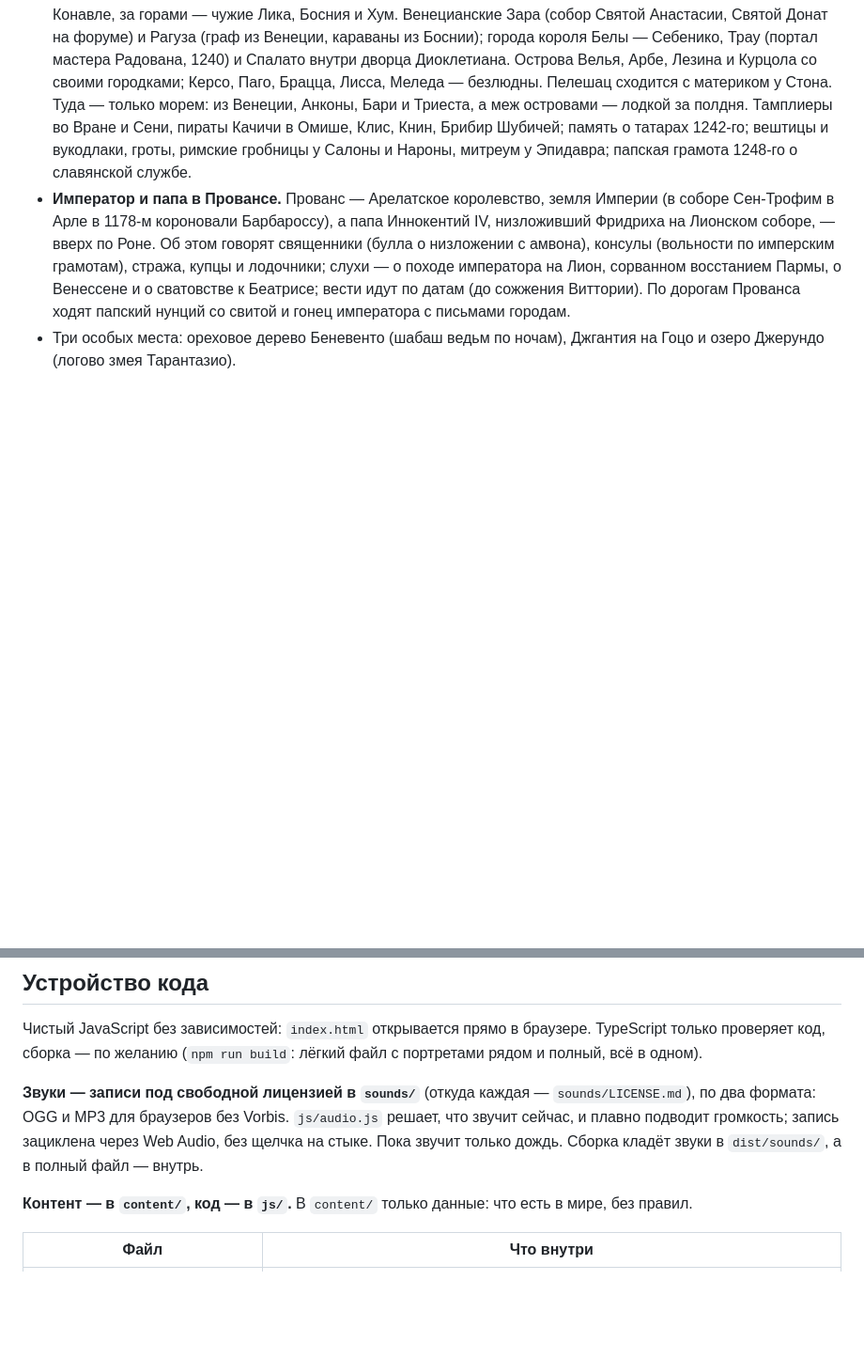
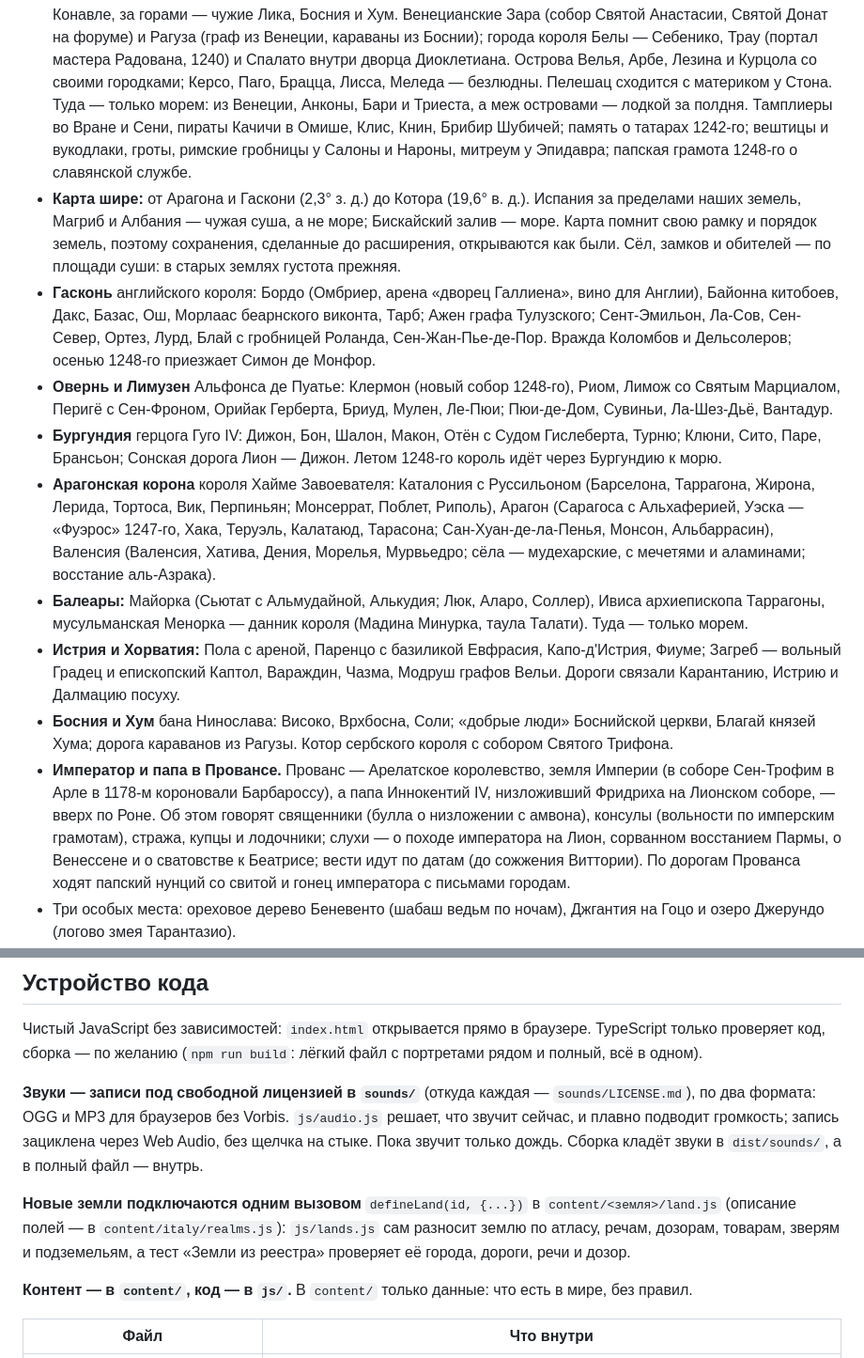
Before and after one commit to Replecant/roguelike, a Markdown page: README.md, 2 parts joined by grey strips. Shown at 94% size. GitHub-like rendering; blank space fills up the shorter version.

Commit message:
README: новые земли и реестр земель
Co-Authored-By: Claude Opus 5.5 <noreply@anthropic.com>
Claude-Session: https://claude.ai/code/session_01MqgnySWfdMW4H8wgNmTMfN

```diff
--- a/README.md
+++ b/README.md
@@ -178,6 +178,26 @@ npx playwright install chromium
   Пелешац сходится с материком у Стона. Туда — только морем: из Венеции, Анконы, Бари и Триеста, а меж островами —
   лодкой за полдня. Тамплиеры во Вране и Сени, пираты Качичи в Омише, Клис, Книн, Брибир Шубичей; память о татарах 1242-го;
   вештицы и вукодлаки, гроты, римские гробницы у Салоны и Нароны, митреум у Эпидавра; папская грамота 1248-го о славянской службе.
+- **Карта шире:** от Арагона и Гаскони (2,3° з. д.) до Котора (19,6° в. д.). Испания за пределами наших земель, Магриб и
+  Албания — чужая суша, а не море; Бискайский залив — море. Карта помнит свою рамку и порядок земель, поэтому сохранения,
+  сделанные до расширения, открываются как были. Сёл, замков и обителей — по площади суши: в старых землях густота прежняя.
+- **Гасконь** английского короля: Бордо (Омбриер, арена «дворец Галлиена», вино для Англии), Байонна китобоев, Дакс,
+  Базас, Ош, Морлаас беарнского виконта, Тарб; Ажен графа Тулузского; Сент-Эмильон, Ла-Сов, Сен-Север, Ортез, Лурд,
+  Блай с гробницей Роланда, Сен-Жан-Пье-де-Пор. Вражда Коломбов и Дельсолеров; осенью 1248-го приезжает Симон де Монфор.
+- **Овернь и Лимузен** Альфонса де Пуатье: Клермон (новый собор 1248-го), Риом, Лимож со Святым Марциалом, Перигё
+  с Сен-Фроном, Орийак Герберта, Бриуд, Мулен, Ле-Пюи; Пюи-де-Дом, Сувиньи, Ла-Шез-Дьё, Вантадур.
+- **Бургундия** герцога Гуго IV: Дижон, Бон, Шалон, Макон, Отён с Судом Гислеберта, Турню; Клюни, Сито, Паре, Брансьон;
+  Сонская дорога Лион — Дижон. Летом 1248-го король идёт через Бургундию к морю.
+- **Арагонская корона** короля Хайме Завоевателя: Каталония с Руссильоном (Барселона, Таррагона, Жирона, Лерида, Тортоса,
+  Вик, Перпиньян; Монсеррат, Поблет, Риполь), Арагон (Сарагоса с Альхаферией, Уэска — «Фуэрос» 1247-го, Хака, Теруэль,
+  Калатаюд, Тарасона; Сан-Хуан-де-ла-Пенья, Монсон, Альбаррасин), Валенсия (Валенсия, Хатива, Дения, Морелья, Мурвьедро;
+  сёла — мудехарские, с мечетями и аламинами; восстание аль-Азрака).
+- **Балеары:** Майорка (Сьютат с Альмудайной, Алькудия; Люк, Аларо, Соллер), Ивиса архиепископа Таррагоны, мусульманская
+  Менорка — данник короля (Мадина Минурка, таула Талати). Туда — только морем.
+- **Истрия и Хорватия:** Пола с ареной, Паренцо с базиликой Евфрасия, Капо-д'Истрия, Фиуме; Загреб — вольный Градец
+  и епископский Каптол, Вараждин, Чазма, Модруш графов Вельи. Дороги связали Карантанию, Истрию и Далмацию посуху.
+- **Босния и Хум** бана Нинослава: Високо, Врхбосна, Соли; «добрые люди» Боснийской церкви, Благай князей Хума;
+  дорога караванов из Рагузы. Котор сербского короля с собором Святого Трифона.
 - **Император и папа в Провансе.** Прованс — Арелатское королевство, земля Империи (в соборе Сен-Трофим в Арле
   в 1178-м короновали Барбароссу), а папа Иннокентий IV, низложивший Фридриха на Лионском соборе, — вверх по Роне.
   Об этом говорят священники (булла о низложении с амвона), консулы (вольности по имперским грамотам), стража,
@@ -976,6 +996,10 @@ npx playwright install chromium
 для браузеров без Vorbis. `js/audio.js` решает, что звучит сейчас, и плавно подводит громкость; запись зациклена
 через Web Audio, без щелчка на стыке. Пока звучит только дождь. Сборка кладёт звуки в `dist/sounds/`, а в полный файл — внутрь.
 
+**Новые земли подключаются одним вызовом** `defineLand(id, {...})` в `content/<земля>/land.js` (описание полей —
+в `content/italy/realms.js`): `js/lands.js` сам разносит землю по атласу, речам, дозорам, товарам, зверям и подземельям,
+а тест «Земли из реестра» проверяет её города, дороги, речи и дозор.
+
 **Контент — в `content/`, код — в `js/`.** В `content/` только данные: что есть в мире, без правил.
 
 | Файл | Что внутри |
```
· · · · · · ·
Print the data above from its first line through the line that has "Co-Authored-By: Claude Opus", exactly and with nothing else, omitting pictures.

Before and after one commit to Replecant/roguelike, a Markdown page: README.md, 2 parts joined by grey strips. Shown at 94% size. GitHub-like rendering; blank space fills up the shorter version.

Commit message:
README: новые земли и реестр земель
Co-Authored-By: Claude Opus 5.5 <noreply@anthropic.com>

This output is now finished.